A mother has volunteered to give birth to her own grandchild for her daughter, who is unable to fall pregnant.
Sherrie Zammit, 49, who wants to be a surrogate for her 31-year-old daughter Chloe Simmons, told 7News: “My days, I thought, were done and dusted with pregnancies, and never did I expect to be carrying my grandchild, but I’m really excited”.
Simmons underwent a hysterectomy at the age of 21 and had her right ovary and fallopian tubes removed after she was diagnosed with a rare cancer. Her son Isaac, now 10, was a baby at the time and now Simmons desperately wants to have a second child with partner Dimitri Pixomatis.
She said the decision to choose her mother as the surrogate had strengthened the bond between the pair: “It was amazing – I think our bond of mother and daughter got really close”.
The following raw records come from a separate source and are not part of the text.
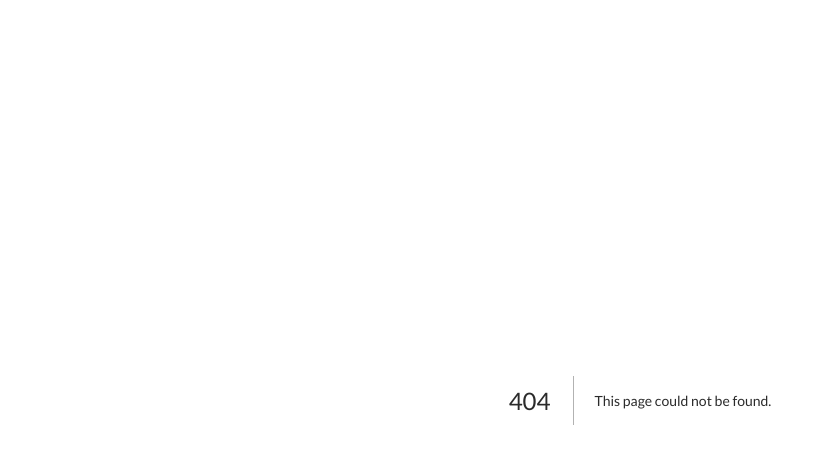
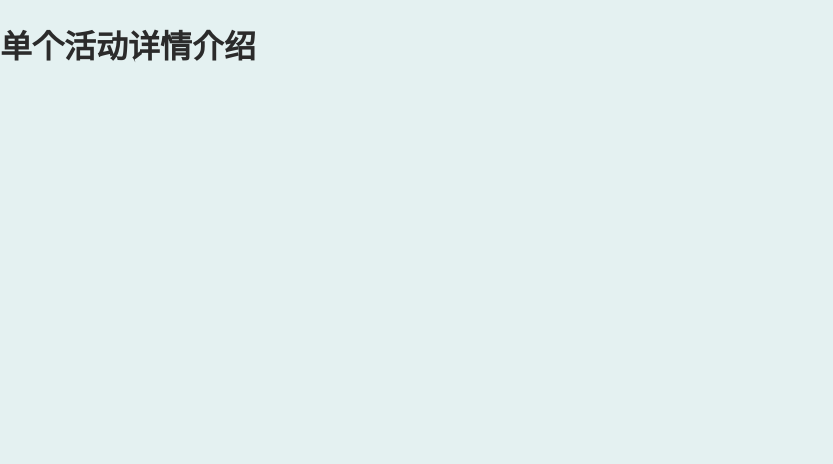
Before and after one commit to skyboy2020/nextjs-activity-router-demo1, a Next.js app: page /events/e1 in a window 1280 px wide. Before the commit this address had no page. Shown: the top 464 px of the page, without its empty margins (0-833 px from the left). Built offline with nearby package versions, Linux system fonts and the light colour scheme.

Commit message:
pages/event/[eventId].js

```diff
--- /dev/null
+++ b/pages/events/[eventId].js
@@ -0,0 +1,9 @@
+function EventDetailPage() {
+  return (
+    <div>
+      <h1>单个活动详情介绍</h1>
+    </div>
+  );
+}
+
+export default EventDetailPage;
```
Pixomatis is also onboard with the idea, adding, “We’re using Chloe’s eggs, my sperm – and my mother in law is just the oven.”
However, the family has hit a road block, with unforeseen fees involved in legalising the surrogacy and transferring the names on birth certificates. Non-commercial surrogacy in Australia can cost up to $100,000, which Simmons can’t afford.
In 2016, Anastassia Ontou became the oldest surrogate at 67-years-old. She made the decision to carry the child after her daughter, who had seven failed pregnancy attempts, was told she would never be able to give birth.
The ability to have children naturally begins to decline from the age of 25. The decline is gradual, but from a woman’s mid-30s it declines rapidly. And the risk to mothers rises as well – a new study published in The Lancet showed that mothers over the age of 35 made up 40 per cent of all maternal deaths.
The increasing trend of having babies later in life is a big change to previous generations. In the 1920s, the most common ages to have babies were between 20 and 29, and that remained the same in until the ’80s. But since then, the age of new mums has been rising, and now the median age for Australian women to give birth is 30.6 years, according to the Australian Bureau of Statistics. However, this is still increasing, with the number of mothers aged 40-44 tripling in the past 30 years.